The Wildlife Trust for Lancashire, Manchester and North Merseyside (otherwise known as LWT) have been running their Forest School Project in Manchester since 2015 and in Liverpool since 2017. Project officers work with urban schools for a year, delivering free Forest School sessions, offering accredited Level 3 Forest School Leadership training for teachers and installing outdoor classrooms, all thanks to support from players of People’s Postcode Lottery.
Forest School is a unique form of outdoor learning, with a play-based, child-led ethos that offers children regular opportunities to succeed and develop as people, through practical learning and hands-on activities in a natural setting. The children are allowed to take risks and explore, within a safe outdoor space and support from trained Forest School practitioners. Sessions are designed to stimulate each child’s imagination, creativity and desire to explore through activities involving natural materials such as green woodwork, shelter-building and natural art.
Each learner gets something different out of Forest School; it can improve confidence, behaviour, physical and social skills, emotional wellbeing, language and communication, concentration, knowledge and understanding of the world.
Now in our 5th year of the project, we have worked with many children with Special Educational Needs (SEN), in both mainstream and SEN schools, and have seen first-hand how nature and the Forest School ethos has helped these learners develop useful skills for wider life.
Being in nature offers practical, sensory experiences that are suited to the preferred learning styles of many SEN children. Sessions allow children to learn at their own pace, but follow a loose structure with opportunities for adult-introduced activities, free play, snacks and reflection, so learners know what to expect.
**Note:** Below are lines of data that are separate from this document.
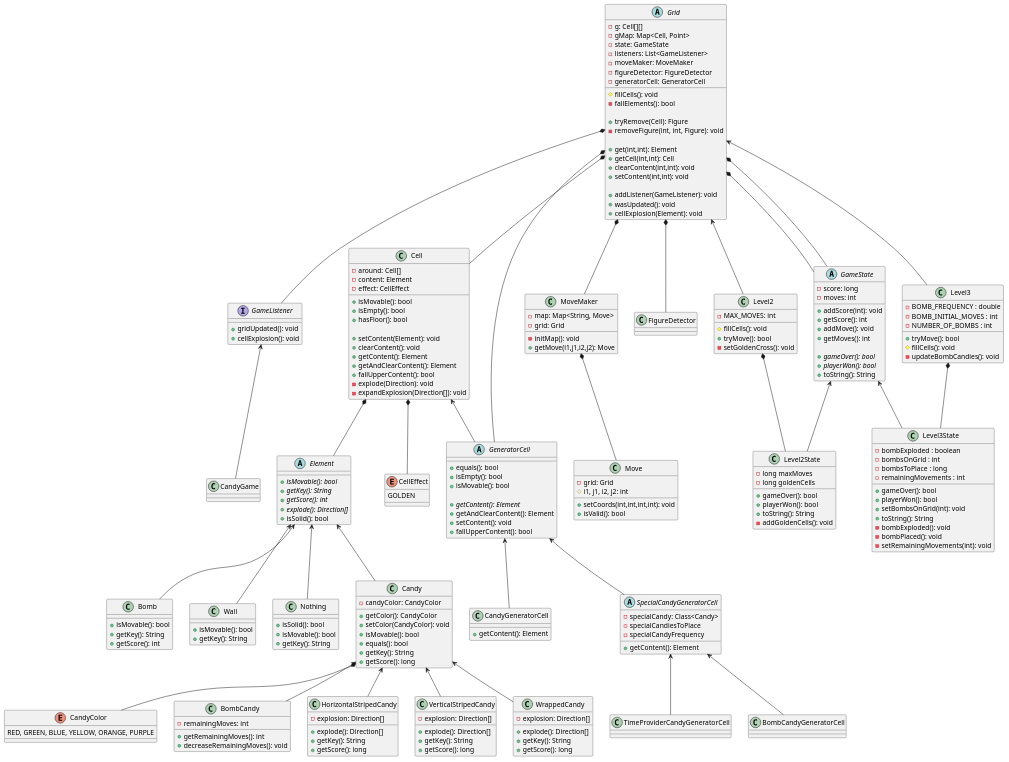
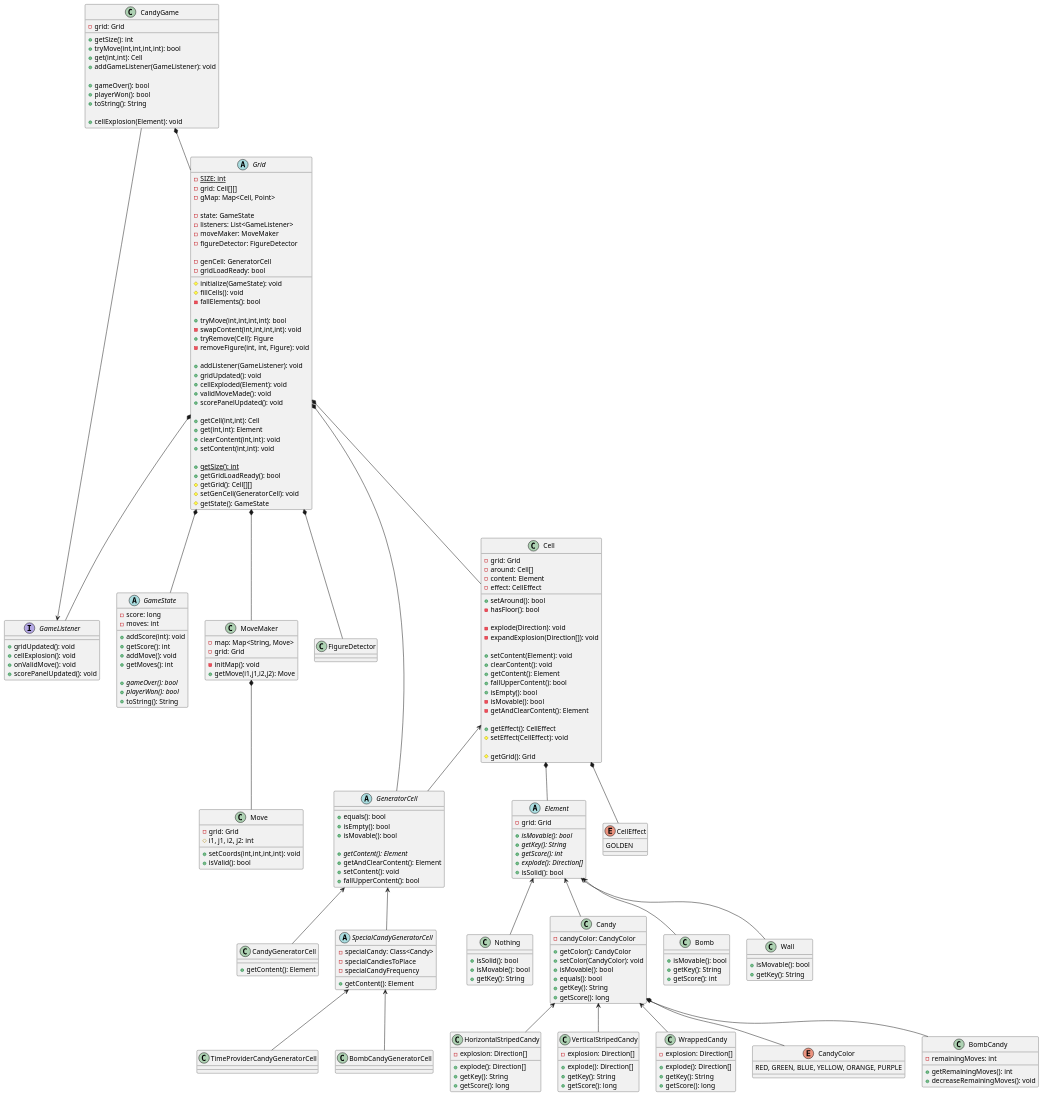
The diagram in src/game/backend/backend.plantuml (matiapa/itba-poo-final), drawn with PlantUML before and after one commit. The commit also changed 19 other files, not shown here.

```diff
--- a/src/game/backend/backend.plantuml
+++ b/src/game/backend/backend.plantuml
@@ -5,37 +5,66 @@
 'CandyGame'
 
 class CandyGame{
+ - grid: Grid
 
+ + getSize(): int
+ + tryMove(int,int,int,int): bool
+ + get(int,int): Cell
+ + addGameListener(GameListener): void
+
+ + gameOver(): bool
+ + playerWon(): bool
+ + toString(): String
+
+ + cellExplosion(Element): void
 }
+
+CandyGame *-- Grid
 
 GameListener <-- CandyGame
 
 
-' Grid'
+' Grid '
 
 abstract class Grid{
- - g: Cell[][]
+ - {static} SIZE: int
+ - grid: Cell[][]
  - gMap: Map<Cell, Point>
+
  - state: GameState
  - listeners: List<GameListener>
  - moveMaker: MoveMaker
  - figureDetector: FigureDetector
- - generatorCell: GeneratorCell
 
+ - genCell: GeneratorCell
+ - gridLoadReady: bool
+
+ # initialize(GameState): void
  # fillCells(): void
  - fallElements(): bool
 
+ + tryMove(int,int,int,int): bool
+ - swapContent(int,int,int,int): void
  + tryRemove(Cell): Figure
  - removeFigure(int, int, Figure): void
 
+ + addListener(GameListener): void
+ + gridUpdated(): void
+ + cellExploded(Element): void
+ + validMoveMade(): void
+ + scorePanelUpdated(): void
+
+ + getCell(int,int): Cell
  + get(int,int): Element
- + getCell(int,int): Cell
  + clearContent(int,int): void
  + setContent(int,int): void
 
- + addListener(GameListener): void
- + wasUpdated(): void
- + cellExplosion(Element): void
+ + {static} getSize(): int
+ + getGridLoadReady(): bool
+ # getGrid(): Cell[][]
+ # setGenCell(GeneratorCell): void
+ # getState(): GameState
+
 }
 
 Grid *-- Cell
@@ -61,14 +90,14 @@
  + toString(): String
 }
 
-Grid *-- GameState
-
 
 ' GameListener '
 
 interface GameListener{
  + gridUpdated(): void
  + cellExplosion(): void
+ + onValidMove(): void
+ + scorePanelUpdated(): void
 }
 
 
@@ -77,20 +106,29 @@
 ' Cell '
 
 class Cell{
+ - grid: Grid
  - around: Cell[]
  - content: Element
  - effect: CellEffect
- + isMovable(): bool
- + isEmpty(): bool
- + hasFloor(): bool
+
+ + setAround(): bool
+ - hasFloor(): bool
+
+ - explode(Direction): void
+ - expandExplosion(Direction[]): void
 
  + setContent(Element): void
  + clearContent(): void
  + getContent(): Element
- + getAndClearContent(): Element
  + fallUpperContent(): bool
- - explode(Direction): void
- - expandExplosion(Direction[]): void
+ + isEmpty(): bool
+ - isMovable(): bool
+ - getAndClearContent(): Element
+
+ + getEffect(): CellEffect
+ # setEffect(CellEffect): void
+
+ # getGrid(): Grid
 }
 
 Cell *-- Element
@@ -102,7 +140,6 @@
 enum CellEffect{
  GOLDEN
 }
-
 
 
 ' GeneratorCell '
@@ -130,7 +167,7 @@
 GeneratorCell <-- CandyGeneratorCell
 
 
-' SpecialGeneratorCell '
+' SpecialCandyGeneratorCell '
 
 abstract class SpecialCandyGeneratorCell{
  - specialCandy: Class<Candy>
@@ -166,6 +203,7 @@
 ' Element '
 
 abstract class Element{
+ - grid: Grid
  + {abstract} isMovable(): bool
  + {abstract} getKey(): String
  + {abstract} getScore(): int
@@ -304,67 +342,4 @@
 
 ' IRR ' Move *-- Grid
 
-
-' --------------- LEVELS --------------- '
-
-' Level2 '
-
-class Level2{
- - MAX_MOVES: int
- # fillCells(): void
- + tryMove(): bool
- - setGoldenCross(): void
-}
-
-Grid <-- Level2
-Level2 *-- Level2State
-
-
-' Level2State '
-
-class Level2State{
- - long maxMoves
- - long goldenCells
- + gameOver(): bool
- + playerWon(): bool
- + toString(): String
- - addGoldenCells(): void
-}
-
-GameState <-- Level2State
-
-
-' Level3 '
-
-class Level3 {
-  - BOMB_FREQUENCY : double
-  - BOMB_INITIAL_MOVES : int
-  - NUMBER_OF_BOMBS : int
-  + tryMove(): bool
-  # fillCells(): void
-  - updateBombCandies(): void
-}
-
-Grid <-- Level3
-Level3 *-- Level3State
-
-
-' Level3State'
-
-class Level3State {
-  - bombExploded : boolean
-  - bombsOnGrid : int
-  - bombsToPlace : long
-  - remainingMovements : int
-  + gameOver(): bool
-  + playerWon(): bool
-  + setBombsOnGrid(int): void
-  + toString(): String
-  - bombExploded(): void
-  - bombPlaced(): void
-  - setRemainingMovements(int): void
-}
-
-GameState <-- Level3State
-
 @enduml
```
Open-ended resources such as teddies, magnifying glasses, binoculars, muddy play items, hammocks and tarps are available each session for children to play and explore with. Forest School leaders do not plan specific objectives for the group, or stick to the national curriculum; rather they plan future activities by observing children’s interests and actions during sessions.
Children from Millstead Special Primary School in Liverpool attended forest school sessions for a full year in 2018. The groups were made up of children with mixed abilities and the learners had a range of needs, including autistic spectrum conditions (ASC), behavioural conditions and profound and multiple learning difficulties. The sessions took place in Everton Park Nature Garden, a wheelchair-accessible site next to the school.
School staff observed the children were calmer at Forest School compared to when they were in the classroom. The biggest change in them over the year was improvement in their communication and social skills.
Teacher Rachael Sharpe, who did her Forest School training through the project, said:
“Forest School fits in really well with what we do as a school by promoting independence, fine and gross motor skills and communication and social skills. For this cohort of ASC children, peer interaction is a challenge but we are seeing a big change – they’re learning how to play together through games at Forest School. Understanding the rules of a simple game can be difficult for these children, yet they’re learning and understanding because we’re outside and doing these activities with them regularly. As soon as we get to the woods, they’re suggesting games to play together, and communicating and interacting with adults and peers, which is fab. We get outside as much as possible now as it’s exactly what the children get the most out of.”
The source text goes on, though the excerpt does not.